Have you recently gotten an e-mail with this subject line: “Thanks for being on time! Here’s 50% off 10 rides”?
No? Well stop making your driver wait for you.
Over the last couple months, I have found myself waking up on Monday morning, checking my email and seeing this nice little present from Uber. Unfortunately, this “token of appreciation” is doing more harm than good for Uber. And Uber is not the only company guilty of this; companies across a variety of industries are making the same mistake.
Whether it’s 50 percent off my next 10 Ubers or my bi-weekly 40-percent-off emails from Banana Republic, companies are continuously reaching for the lowest hanging fruit (AKA easiest program to implement)in an attempt to drive in revenue, all the while killing the brand tree the fruit is grown on.

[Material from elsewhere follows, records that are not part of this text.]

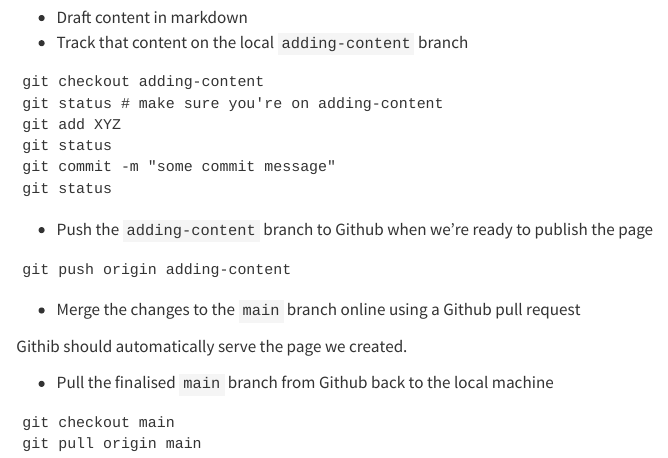
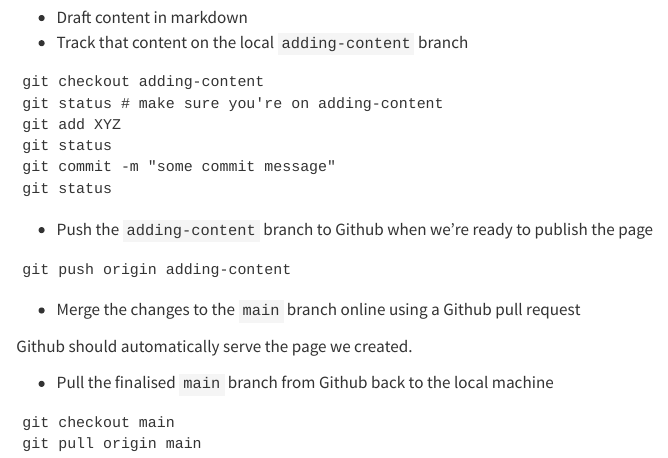
Before and after one commit to iaingallagher/iaingallagher.github.io, a Quarto document (posts/quarto_github_pages/blog_process.qmd): the page in a window 1100 px wide, from 5590 px down. Rendered offline with R 4.5, knitr and Pandoc in place of Quarto, with nearby package versions.

Commit message:
fixed typo

```diff
--- a/posts/quarto_github_pages/blog_process.qmd
+++ b/posts/quarto_github_pages/blog_process.qmd
@@ -284,7 +284,7 @@ git push origin adding-content
 
 * Merge the changes to the `main` branch online using a Github pull request
 
-Githib should automatically serve the page we created.
+Github should automatically serve the page we created.
 
 * Pull the finalised `main` branch from Github back to the local machine
 
```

Let’s walk through the process of how this discounting approach hurts companies and their brands. For the next 10 rides, I enjoy the fruit of my promptness. Trips that would normally have cost me $20 or $25 dollars are now $10-12.50 and I feel on top of the world. But then trip 11 hits. That $10 trip is now back up to $20 bucks and I hesitate to order the car. For $10 I was willing to skip the dread of the New York City Subway, but my Uber price has just doubled, so I can take the subway or even walk…
As I refresh my Uber App hoping the price has decreased, my mind is focused on how the price of this ride was just $10 yesterday. This is what psychologists call the Anchoring Effect. When applied to this scenario, the price we initially see or become used to effects our perception of future prices. I no longer want to pay full price for an Uber that is 5 minutes away when I can walk, take the subway, or hop into one of 20 yellow cabs flying past me. Coupon discounts do something extremely similar. We can all name three to four brands we would never pay full price for because we know that if we wait a couple of days, we are guaranteed to receive a discount offer.
Discounting might drive revenue in the short term, but the long-term implications are numerous.
- Discounting dilutes the perception of the brand. While not all companies or brands can say they are a luxury offering, the longer the company can hold out on discounting the better, because they won’t be unnecessarily cutting into their own profit margin.
- Discounting trains the customer to wait for e-mails, and fails to encourage customers to proactively shop or use the company’s service during non-discounted times.
- It causes customers to think the company’s ‘everyday prices’ are hyper inflated to adjust for these discount and promotional offers.
- Ultimately the company is providing a discount on its retail price when the company could be discounting off the wholesale price (I’ll explain below)
There are two alternatives for companies like Uber to escape the discounting and anchoring traps:
- Switch to a model that discounts on the wholesale price of an item, rather than the retail price. Instead of giving me 50 percent off my next 10 rides, Uber (or any business) can create a digital punch card. After five, seven, or 10 rides, my next ride is free. I continue to pay full price for my rides, but there is a reward at the end. Think about your favorite frozen yogurt shop. They get me to come in 10 or 12 times before giving me my next one free (capped to a certain price, to avoid abuse of the reward). When I finally earn my free FroYo, I am getting something that cost the store almost nothing, but damn does it feel good to cash in that punch card!We can use the FroYo example to prove how a punch card approach makes a company more money. Imagine that Roy’s Yogurt sends you an email that says enjoy 20 percent off your next 10 purchases. Every time you go to Roy’s Yogurt shop you spend exactly $7 on FroYo. With that 20 percent discount applied 10 times, Roy’s $70 has now become approximately $56. If Roy had instituted some kind of punch card rewards system, he would have generated the $70 from the 10 sales and given away maybe $1 worth of wholesale cost of goods of FroYo on the 11th visit.There are numerous paths a business can take with the wholesale discount, but as long as it isn’t discounting a retail price, it is in better shape than it was before!
- Make the brand and company something people are willing to pay full price for. Everyone has a product or company that they are loyal to. Whether it is the quality of the product or the customer support and post-purchase love provided, people are willing to pay full price because they feel that it is worth it. Companies have to continuously strive to differentiate themselves from the competition. If not, Amazon will just gobble them up.
Ultimately, coupons and discounts are the cheap and easy trick that should be the last resort for companies and marketers. The playbook when it comes to discounting should always be the following:
- Build a brand people will always want to pay full price for
- If it comes time to discount, don’t discount the retail price; it’s better to give away an item for free and eat the wholesale cost, than it is to begin the process diluting your retail prices.